This time, I have no recollection of removing it.And I don’t recall absent-mindedly fiddling around, without thinking (which is frequent), and just kind of drop it.

So, it is officially lost.

My wife was none to happy to hear about this since she bought it for me and slipped it on my finger on our wedding day. It’s been there on our many moves and new jobs and new kids. Through the laughs and the tears, through the hugs and the glares, through the births and deaths, that ring was there.

Now, it’s gone.

But I haven’t given up hope of finding it because I think I know where it might have slipped away.

I was wearing it Thursday, it’s there in a picture of me and my brother. My wife said she’s sure the ring was attached to my finger when we were in church Sunday.

I sat and pondered. Where could I have lost it? Retrace my steps, if you will. They led to, unfortunately, Anini Beach and snorkeling Sunday afternoon.

I was there, swimming around, watching three turtles (yes, three at once) at the cleaning station. Perhaps the coolest thing I’ve seen. I snorkeled farther out, above the coral, watched another turtle from a distance, before turning back. On the return to shore, on one stroke, I went too deep and my left hand struck something. I stopped and looked to check for bleeding. None. (Yes, I was worried about blood in the water attracting a shark, even at Anini Beach). I survived, paddled furiously, and reached land. But I have a feeling the ring did not; that it slipped off. I think it’s still out there.

So I’ll be returning to search, as hopeless as that sounds, and if anyone else happens to be heading to Anini Beach to snorkel, I ask that you keep an eye out for a gold wedding band. If I’m right, it’s in front of the park, well to the right of the boat ramp, about a hundred yards or so out there, past the turtle cleaning station and toward the buoy. Great directions, right?
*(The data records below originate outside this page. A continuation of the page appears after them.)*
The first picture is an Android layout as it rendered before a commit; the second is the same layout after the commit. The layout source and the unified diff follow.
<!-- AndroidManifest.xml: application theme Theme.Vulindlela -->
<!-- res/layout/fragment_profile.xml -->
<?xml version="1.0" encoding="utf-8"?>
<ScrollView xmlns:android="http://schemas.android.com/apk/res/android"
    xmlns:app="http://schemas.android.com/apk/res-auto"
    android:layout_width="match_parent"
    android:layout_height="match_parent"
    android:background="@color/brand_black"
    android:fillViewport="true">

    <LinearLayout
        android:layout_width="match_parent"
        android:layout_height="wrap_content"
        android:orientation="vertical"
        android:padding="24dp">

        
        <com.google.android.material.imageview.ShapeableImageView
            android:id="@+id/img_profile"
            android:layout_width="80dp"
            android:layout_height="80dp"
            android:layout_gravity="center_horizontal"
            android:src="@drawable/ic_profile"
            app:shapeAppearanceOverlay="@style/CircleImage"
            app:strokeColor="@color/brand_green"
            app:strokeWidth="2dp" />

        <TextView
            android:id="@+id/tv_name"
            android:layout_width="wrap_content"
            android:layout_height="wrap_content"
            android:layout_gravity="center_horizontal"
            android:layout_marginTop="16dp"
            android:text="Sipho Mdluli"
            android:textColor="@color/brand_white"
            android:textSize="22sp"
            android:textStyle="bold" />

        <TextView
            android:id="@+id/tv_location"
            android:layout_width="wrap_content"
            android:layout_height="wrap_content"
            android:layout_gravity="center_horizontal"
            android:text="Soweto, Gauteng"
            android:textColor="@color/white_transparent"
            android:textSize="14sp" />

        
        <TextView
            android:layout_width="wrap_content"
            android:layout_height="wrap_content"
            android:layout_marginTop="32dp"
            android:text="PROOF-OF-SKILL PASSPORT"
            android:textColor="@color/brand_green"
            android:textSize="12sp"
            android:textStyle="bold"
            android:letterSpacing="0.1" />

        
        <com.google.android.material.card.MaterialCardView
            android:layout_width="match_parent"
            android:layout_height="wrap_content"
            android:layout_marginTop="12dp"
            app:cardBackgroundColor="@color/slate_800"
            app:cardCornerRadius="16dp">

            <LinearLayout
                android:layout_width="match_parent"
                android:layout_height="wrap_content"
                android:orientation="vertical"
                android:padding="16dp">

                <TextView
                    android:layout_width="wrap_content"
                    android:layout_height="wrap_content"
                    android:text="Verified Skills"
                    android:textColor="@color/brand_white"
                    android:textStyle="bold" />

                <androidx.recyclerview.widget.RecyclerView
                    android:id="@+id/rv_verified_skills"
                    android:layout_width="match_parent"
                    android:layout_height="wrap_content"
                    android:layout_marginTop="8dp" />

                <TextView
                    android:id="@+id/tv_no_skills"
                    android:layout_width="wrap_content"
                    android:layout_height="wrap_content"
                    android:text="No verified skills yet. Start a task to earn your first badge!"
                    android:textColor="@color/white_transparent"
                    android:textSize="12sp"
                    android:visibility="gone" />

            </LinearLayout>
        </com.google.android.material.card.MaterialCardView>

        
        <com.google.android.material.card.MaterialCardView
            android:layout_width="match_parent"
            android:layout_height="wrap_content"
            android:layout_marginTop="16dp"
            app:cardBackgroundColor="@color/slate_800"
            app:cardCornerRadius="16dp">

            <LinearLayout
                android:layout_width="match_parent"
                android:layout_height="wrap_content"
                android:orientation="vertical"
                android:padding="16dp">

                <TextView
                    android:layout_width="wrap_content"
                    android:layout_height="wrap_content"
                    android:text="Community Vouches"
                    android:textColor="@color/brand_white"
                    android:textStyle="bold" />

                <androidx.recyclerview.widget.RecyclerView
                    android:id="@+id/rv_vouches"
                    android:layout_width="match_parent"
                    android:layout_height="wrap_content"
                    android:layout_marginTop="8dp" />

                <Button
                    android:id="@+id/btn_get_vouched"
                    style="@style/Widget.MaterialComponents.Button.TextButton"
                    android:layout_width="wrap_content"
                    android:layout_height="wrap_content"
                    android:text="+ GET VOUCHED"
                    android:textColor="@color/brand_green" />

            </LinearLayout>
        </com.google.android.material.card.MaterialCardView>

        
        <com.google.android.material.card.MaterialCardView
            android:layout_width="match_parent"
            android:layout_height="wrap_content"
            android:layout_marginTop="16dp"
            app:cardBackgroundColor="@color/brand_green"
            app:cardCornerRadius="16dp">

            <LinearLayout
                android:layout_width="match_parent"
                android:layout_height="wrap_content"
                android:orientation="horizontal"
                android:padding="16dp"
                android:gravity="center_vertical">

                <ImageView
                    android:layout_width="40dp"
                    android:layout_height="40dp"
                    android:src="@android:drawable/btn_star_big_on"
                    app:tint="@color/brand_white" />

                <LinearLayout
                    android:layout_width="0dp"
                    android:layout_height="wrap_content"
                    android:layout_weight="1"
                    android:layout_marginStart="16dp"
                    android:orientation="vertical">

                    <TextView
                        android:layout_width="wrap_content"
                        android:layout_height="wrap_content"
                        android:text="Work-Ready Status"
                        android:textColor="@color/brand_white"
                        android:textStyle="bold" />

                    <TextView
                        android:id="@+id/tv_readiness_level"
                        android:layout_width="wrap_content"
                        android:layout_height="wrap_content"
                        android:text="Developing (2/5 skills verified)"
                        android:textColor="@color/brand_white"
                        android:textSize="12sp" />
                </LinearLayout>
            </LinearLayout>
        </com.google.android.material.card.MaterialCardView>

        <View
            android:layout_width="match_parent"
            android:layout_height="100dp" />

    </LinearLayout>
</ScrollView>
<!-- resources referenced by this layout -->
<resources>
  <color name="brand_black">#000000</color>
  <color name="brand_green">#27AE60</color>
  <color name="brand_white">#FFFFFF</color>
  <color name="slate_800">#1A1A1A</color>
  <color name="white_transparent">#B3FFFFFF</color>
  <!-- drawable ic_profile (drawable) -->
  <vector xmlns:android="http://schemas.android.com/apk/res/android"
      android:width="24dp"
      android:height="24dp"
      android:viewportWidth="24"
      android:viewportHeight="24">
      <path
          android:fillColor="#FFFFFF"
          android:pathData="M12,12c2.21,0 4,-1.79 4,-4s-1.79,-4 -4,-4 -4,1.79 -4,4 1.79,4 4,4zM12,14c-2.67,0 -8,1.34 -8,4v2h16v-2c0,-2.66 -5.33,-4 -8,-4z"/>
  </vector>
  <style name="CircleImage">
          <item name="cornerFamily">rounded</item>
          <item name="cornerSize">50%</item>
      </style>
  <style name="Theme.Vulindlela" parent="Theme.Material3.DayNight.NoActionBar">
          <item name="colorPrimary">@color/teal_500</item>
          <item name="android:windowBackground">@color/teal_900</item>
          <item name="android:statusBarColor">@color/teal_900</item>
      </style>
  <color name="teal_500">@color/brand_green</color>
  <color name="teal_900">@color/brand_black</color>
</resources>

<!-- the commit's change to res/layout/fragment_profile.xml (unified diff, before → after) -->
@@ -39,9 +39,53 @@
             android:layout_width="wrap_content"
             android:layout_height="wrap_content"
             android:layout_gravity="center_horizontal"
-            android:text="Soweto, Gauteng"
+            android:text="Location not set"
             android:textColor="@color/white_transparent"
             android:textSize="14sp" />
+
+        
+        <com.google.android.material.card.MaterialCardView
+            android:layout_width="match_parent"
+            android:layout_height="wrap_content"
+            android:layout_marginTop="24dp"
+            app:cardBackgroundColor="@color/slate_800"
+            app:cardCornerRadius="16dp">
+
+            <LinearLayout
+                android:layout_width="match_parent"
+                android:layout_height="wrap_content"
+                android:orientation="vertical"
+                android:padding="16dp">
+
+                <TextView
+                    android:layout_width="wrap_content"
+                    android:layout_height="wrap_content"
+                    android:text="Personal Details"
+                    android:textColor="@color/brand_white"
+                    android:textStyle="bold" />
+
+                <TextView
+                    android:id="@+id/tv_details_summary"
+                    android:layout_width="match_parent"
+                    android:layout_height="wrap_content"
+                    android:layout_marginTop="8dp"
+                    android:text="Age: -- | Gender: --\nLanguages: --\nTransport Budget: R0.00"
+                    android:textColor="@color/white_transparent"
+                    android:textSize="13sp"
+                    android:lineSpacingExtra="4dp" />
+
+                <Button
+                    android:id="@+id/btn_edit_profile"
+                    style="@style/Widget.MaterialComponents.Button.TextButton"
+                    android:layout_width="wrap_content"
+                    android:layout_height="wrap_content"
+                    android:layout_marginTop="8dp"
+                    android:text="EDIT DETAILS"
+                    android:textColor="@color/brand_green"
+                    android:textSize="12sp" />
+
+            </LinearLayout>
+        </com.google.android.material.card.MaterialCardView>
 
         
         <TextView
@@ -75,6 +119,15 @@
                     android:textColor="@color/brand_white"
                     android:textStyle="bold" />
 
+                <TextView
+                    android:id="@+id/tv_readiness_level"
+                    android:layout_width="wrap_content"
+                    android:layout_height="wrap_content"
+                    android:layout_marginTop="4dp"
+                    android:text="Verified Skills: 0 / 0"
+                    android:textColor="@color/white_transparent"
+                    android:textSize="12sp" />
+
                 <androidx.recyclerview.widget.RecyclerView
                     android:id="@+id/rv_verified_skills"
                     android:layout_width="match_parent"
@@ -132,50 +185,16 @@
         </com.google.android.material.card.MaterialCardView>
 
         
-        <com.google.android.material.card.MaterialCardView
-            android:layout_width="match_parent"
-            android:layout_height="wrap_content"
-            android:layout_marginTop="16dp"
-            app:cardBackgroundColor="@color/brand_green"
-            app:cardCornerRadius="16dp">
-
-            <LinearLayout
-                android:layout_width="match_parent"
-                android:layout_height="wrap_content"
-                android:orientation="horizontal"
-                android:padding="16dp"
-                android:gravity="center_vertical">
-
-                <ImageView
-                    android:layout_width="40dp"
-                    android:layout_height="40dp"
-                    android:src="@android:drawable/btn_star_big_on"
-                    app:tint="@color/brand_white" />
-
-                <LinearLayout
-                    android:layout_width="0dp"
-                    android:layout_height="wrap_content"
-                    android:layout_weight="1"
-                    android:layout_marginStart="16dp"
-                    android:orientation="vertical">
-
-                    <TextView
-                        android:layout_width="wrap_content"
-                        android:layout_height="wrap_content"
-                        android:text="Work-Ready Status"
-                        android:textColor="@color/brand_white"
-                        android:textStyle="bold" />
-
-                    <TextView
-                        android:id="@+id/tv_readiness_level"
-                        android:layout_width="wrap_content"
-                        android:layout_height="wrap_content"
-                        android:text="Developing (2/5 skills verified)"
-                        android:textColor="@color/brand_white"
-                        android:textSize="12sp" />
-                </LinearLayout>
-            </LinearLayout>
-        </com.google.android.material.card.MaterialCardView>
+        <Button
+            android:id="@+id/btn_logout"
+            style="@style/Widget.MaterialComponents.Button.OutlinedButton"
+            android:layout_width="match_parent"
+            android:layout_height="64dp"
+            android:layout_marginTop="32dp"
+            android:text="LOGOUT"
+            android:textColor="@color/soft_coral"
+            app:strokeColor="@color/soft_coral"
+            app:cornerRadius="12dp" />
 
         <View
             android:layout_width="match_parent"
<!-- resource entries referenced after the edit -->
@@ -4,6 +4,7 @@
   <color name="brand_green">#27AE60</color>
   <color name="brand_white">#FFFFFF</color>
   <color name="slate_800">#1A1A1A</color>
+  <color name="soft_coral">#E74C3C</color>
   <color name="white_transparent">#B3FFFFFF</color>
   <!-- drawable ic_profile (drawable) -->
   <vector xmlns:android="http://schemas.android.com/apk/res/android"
But it would delight my wife is it was found, and I like to keep my wife happy.

Ironically, when I was in high school, I found a wedding band when I was carrying out my janitorial duties to earn money and pay my tuition. I knew the teacher whose classroom I found it in and sure enough, the next day, I returned it to him. He was relieved and thanked me. Said I probably saved him from disappointing his wife.

So, if you wouldn’t mind, go snorkeling at Anini Beach. If you happen to found a gold wedding band out there, call me. A reward? Sure. It isn’t worth much money, but when it comes to love, it’s priceless.Read more at:plus size prom dresses | vintage evening dresses


11:48 Publié dans Fashion | Lien permanent | Commentaires (0)